The band deliberately tried to show their diversity by writing a heavy metal track, a pop-rock track, and an "electronic" track respectively. "The Hammer Falls" was not intended for release or demo purposes. It was recorded for a proposed Radio Clyde session.

The first mix of "Arrive Alive" was improved for the single . The B side was "Stranger on the Edge of Time", the experimental electronic number. The demo of "Paris is Burning" found its way onto some pressings of the cassette album . Unfortunately , the one off "The Hammer Falls" found its way onto vinyl at a later date without being overdubbed and re- mixed.

Following the association with Keith Goodwin, PALLAS arranged their first English dates in February '82, including Leicester Electric Theatre before an audience of four "new romantics" due to a billing cock-up! At this time Marillion had recently released their fist cassette album and the Scottish connection of Fish being their singer prompted Mike B to contact them, as a result the band supported them at the Starlight Club for their first London gig and in turn helped organise Marillion's first Scottish tour in April and May .

Immediately after these dates, "Vic" the faithful tour bus, crashed through a wall at the Sunderland Mayfair, demolishing the plumbing system and closing the venue for the night! All that was damaged on the bus was the now missing front windscreen, and the passengers had to travel overnight to Glasgow's Diall Inn for their first national interview in Sounds magazine in a gale!

Six months later (!) the feature hit the streets on the same day as the band played the first of many gigs at the prestigious Marquee Club in Soho, London, September 22nd 1982. These regular 1000 mile round trips marked the transition from Scottish Hopefuls to National Status, albeit at the bottom of the ladder. From then on the band recieved numerous reviews and ever increasing interest from a gaggle of record company A & R men.By the 2nd & 3rd gigs at the Marquee, the guest list read like an A & R man's convention. Unfortunately, the most important gig to date suffered from technical problems with the venue PA system, and though the band received a refund this couldn't make up for the bad impression given to the record companies. However a manager , Harry Maloney, showed an interest in the band and took them on at the end of the year.

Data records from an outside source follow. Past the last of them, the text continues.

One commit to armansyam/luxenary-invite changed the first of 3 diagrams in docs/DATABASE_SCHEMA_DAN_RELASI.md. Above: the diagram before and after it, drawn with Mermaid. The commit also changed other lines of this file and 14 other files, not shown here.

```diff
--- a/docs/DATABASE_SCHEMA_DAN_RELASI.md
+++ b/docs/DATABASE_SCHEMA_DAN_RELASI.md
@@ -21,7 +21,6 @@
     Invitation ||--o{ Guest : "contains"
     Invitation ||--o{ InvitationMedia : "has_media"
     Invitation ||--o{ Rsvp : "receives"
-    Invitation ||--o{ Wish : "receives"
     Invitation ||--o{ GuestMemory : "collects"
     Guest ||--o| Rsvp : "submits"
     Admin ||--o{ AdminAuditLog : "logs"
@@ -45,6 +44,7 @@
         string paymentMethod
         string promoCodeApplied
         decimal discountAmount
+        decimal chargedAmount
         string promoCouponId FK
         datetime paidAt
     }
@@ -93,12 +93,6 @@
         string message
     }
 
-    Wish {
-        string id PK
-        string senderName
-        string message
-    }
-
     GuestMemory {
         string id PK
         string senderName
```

By the start of 1983, the demand for PALLAS material was such that the "Arrive Alive " album was re-released in an abridged form on vinyl. For unexplained reasons the inferior first mix of the track Arrive Alive was included instead of the approved single mix.

The album graced the "Heavy Metal" charts for many months and sold a respectable 10,000 copies.

The running order was :

Side A
1 Arrive Alive

2 Heart Attack
3 Queen of the Deep
Side B
1 Crown of Thorns

2 The Ripper